START Source records

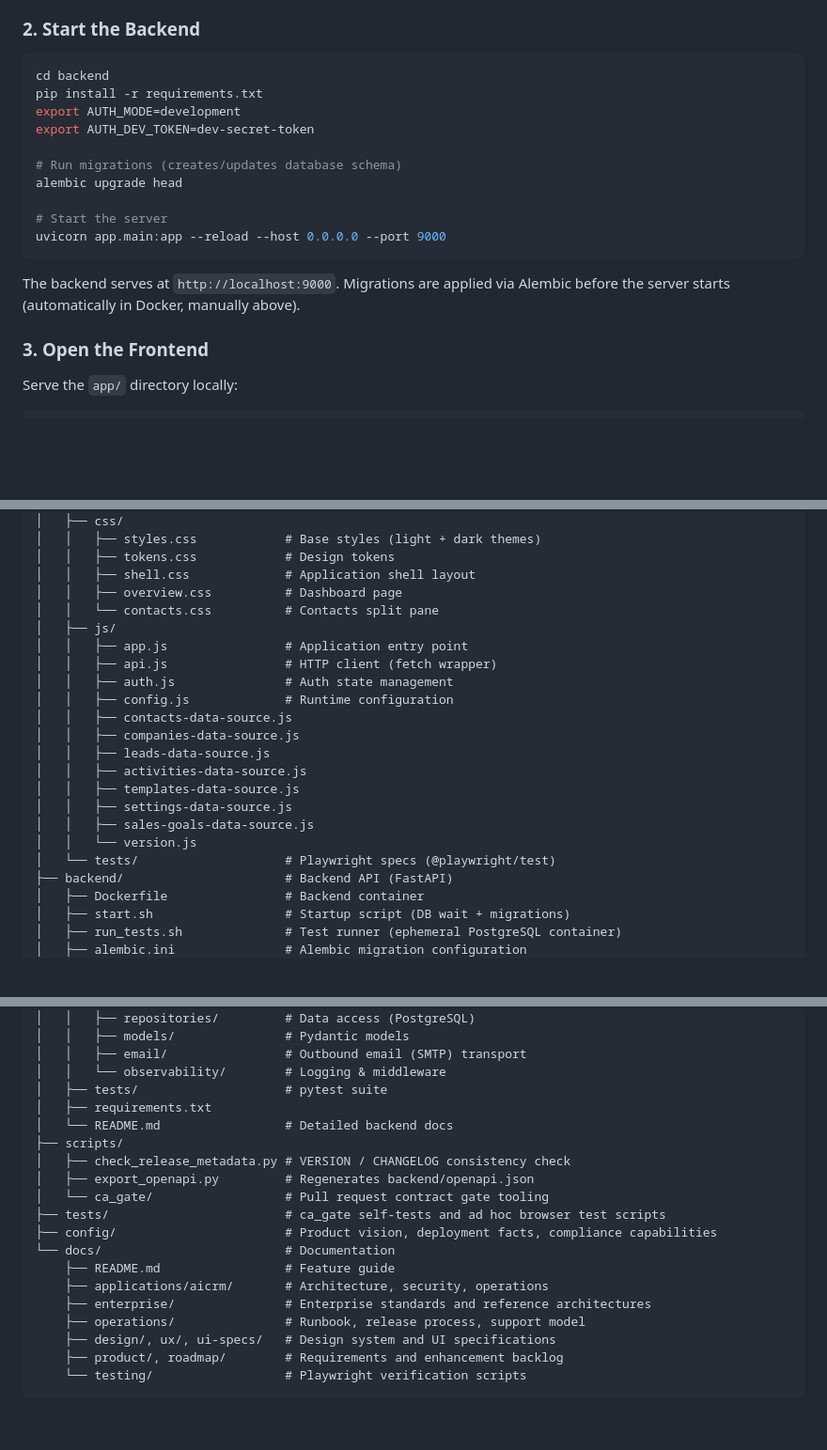
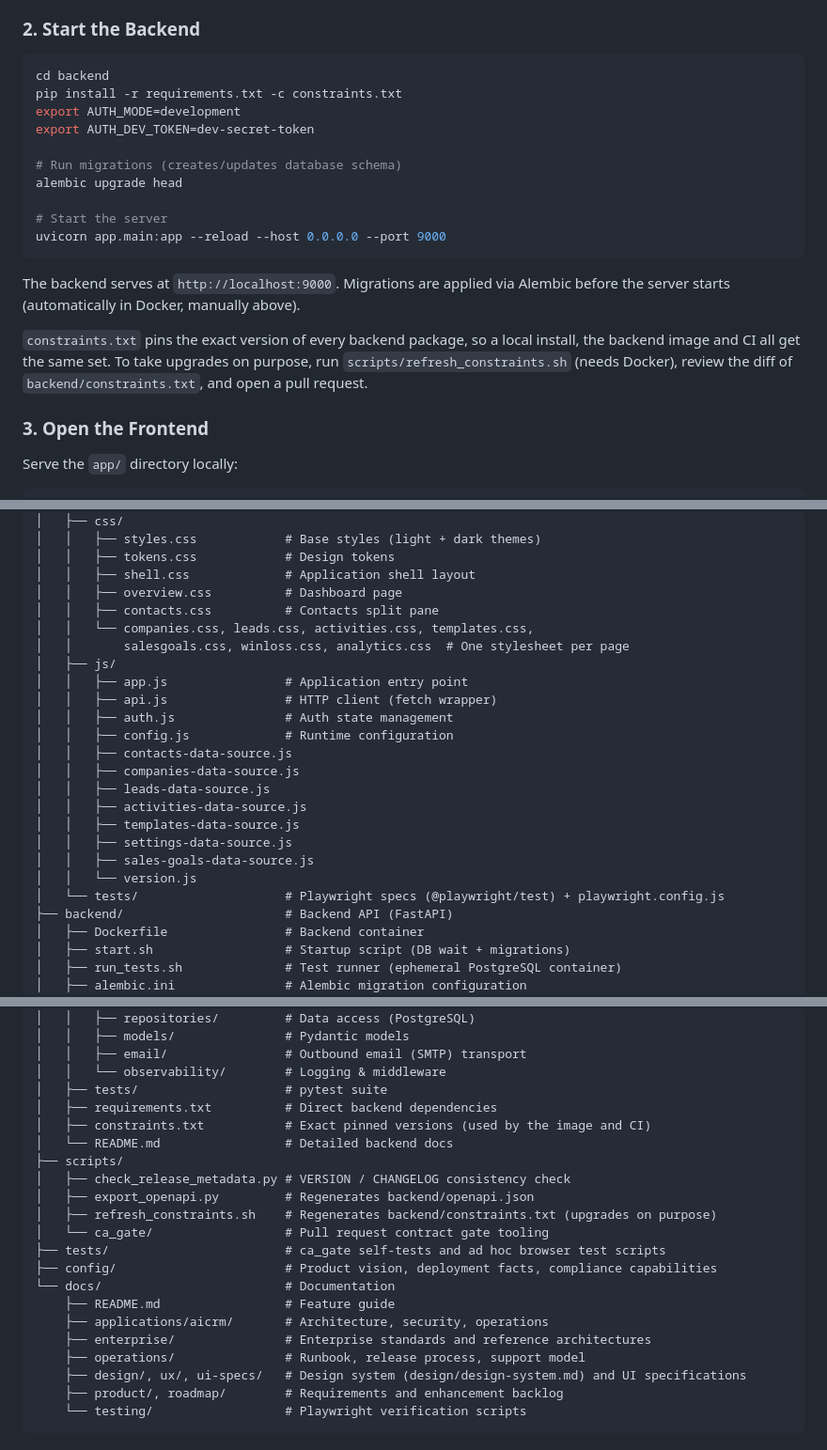
Before and after one commit to vtggit/AICRM, a Markdown page: README.md, 3 parts joined by grey strips. Shown at 94% size. GitHub-like rendering; blank space fills up the shorter version.

````diff
--- a/README.md
+++ b/README.md
@@ -112,7 +112,7 @@ docker run --name aicrm-postgres \
 
 ```bash
 cd backend
-pip install -r requirements.txt
+pip install -r requirements.txt -c constraints.txt
 export AUTH_MODE=development
 export AUTH_DEV_TOKEN=dev-secret-token
 
@@ -125,6 +125,11 @@ uvicorn app.main:app --reload --host 0.0.0.0 --port 9000
 
 The backend serves at `http://localhost:9000`. Migrations are applied via Alembic
 before the server starts (automatically in Docker, manually above).
+
+`constraints.txt` pins the exact version of every backend package, so a local install, the
+backend image and CI all get the same set. To take upgrades on purpose, run
+`scripts/refresh_constraints.sh` (needs Docker), review the diff of `backend/constraints.txt`,
+and open a pull request.
 
 ### 3. Open the Frontend
 
@@ -211,7 +216,9 @@ AICRM/
 │   │   ├── tokens.css            # Design tokens
 │   │   ├── shell.css             # Application shell layout
 │   │   ├── overview.css          # Dashboard page
-│   │   └── contacts.css          # Contacts split pane
+│   │   ├── contacts.css          # Contacts split pane
+│   │   └── companies.css, leads.css, activities.css, templates.css,
+│   │       salesgoals.css, winloss.css, analytics.css  # One stylesheet per page
 │   ├── js/
 │   │   ├── app.js                # Application entry point
 │   │   ├── api.js                # HTTP client (fetch wrapper)
@@ -225,7 +232,7 @@ AICRM/
 │   │   ├── settings-data-source.js
 │   │   ├── sales-goals-data-source.js
 │   │   └── version.js
-│   └── tests/                    # Playwright specs (@playwright/test)
+│   └── tests/                    # Playwright specs (@playwright/test) + playwright.config.js
 ├── backend/                      # Backend API (FastAPI)
 │   ├── Dockerfile                # Backend container
 │   ├── start.sh                  # Startup script (DB wait + migrations)
@@ -246,11 +253,13 @@ AICRM/
 │   │   ├── email/                # Outbound email (SMTP) transport
 │   │   └── observability/        # Logging & middleware
 │   ├── tests/                    # pytest suite
-│   ├── requirements.txt
+│   ├── requirements.txt          # Direct backend dependencies
+│   ├── constraints.txt           # Exact pinned versions (used by the image and CI)
 │   └── README.md                 # Detailed backend docs
 ├── scripts/
 │   ├── check_release_metadata.py # VERSION / CHANGELOG consistency check
 │   ├── export_openapi.py         # Regenerates backend/openapi.json
+│   ├── refresh_constraints.sh    # Regenerates backend/constraints.txt (upgrades on purpose)
 │   └── ca_gate/                  # Pull request contract gate tooling
 ├── tests/                        # ca_gate self-tests and ad hoc browser test scripts
 ├── config/                       # Product vision, deployment facts, compliance capabilities
@@ -259,7 +268,7 @@ AICRM/
     ├── applications/aicrm/       # Architecture, security, operations
     ├── enterprise/               # Enterprise standards and reference architectures
     ├── operations/               # Runbook, release process, support model
-    ├── design/, ux/, ui-specs/   # Design system and UI specifications
+    ├── design/, ux/, ui-specs/   # Design system (design/design-system.md) and UI specifications
     ├── product/, roadmap/        # Requirements and enhancement backlog
     └── testing/                  # Playwright verification scripts
 ```
````
Also changed, not shown: other parts of README.md (+20 -17 lines).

END Source records

Look at the records above. Copy every line where the string "Design" occurs.

 │   │   ├── tokens.css            # Design tokens
-    ├── design/, ux/, ui-specs/   # Design system and UI specifications
+    ├── design/, ux/, ui-specs/   # Design system (design/design-system.md) and UI specifications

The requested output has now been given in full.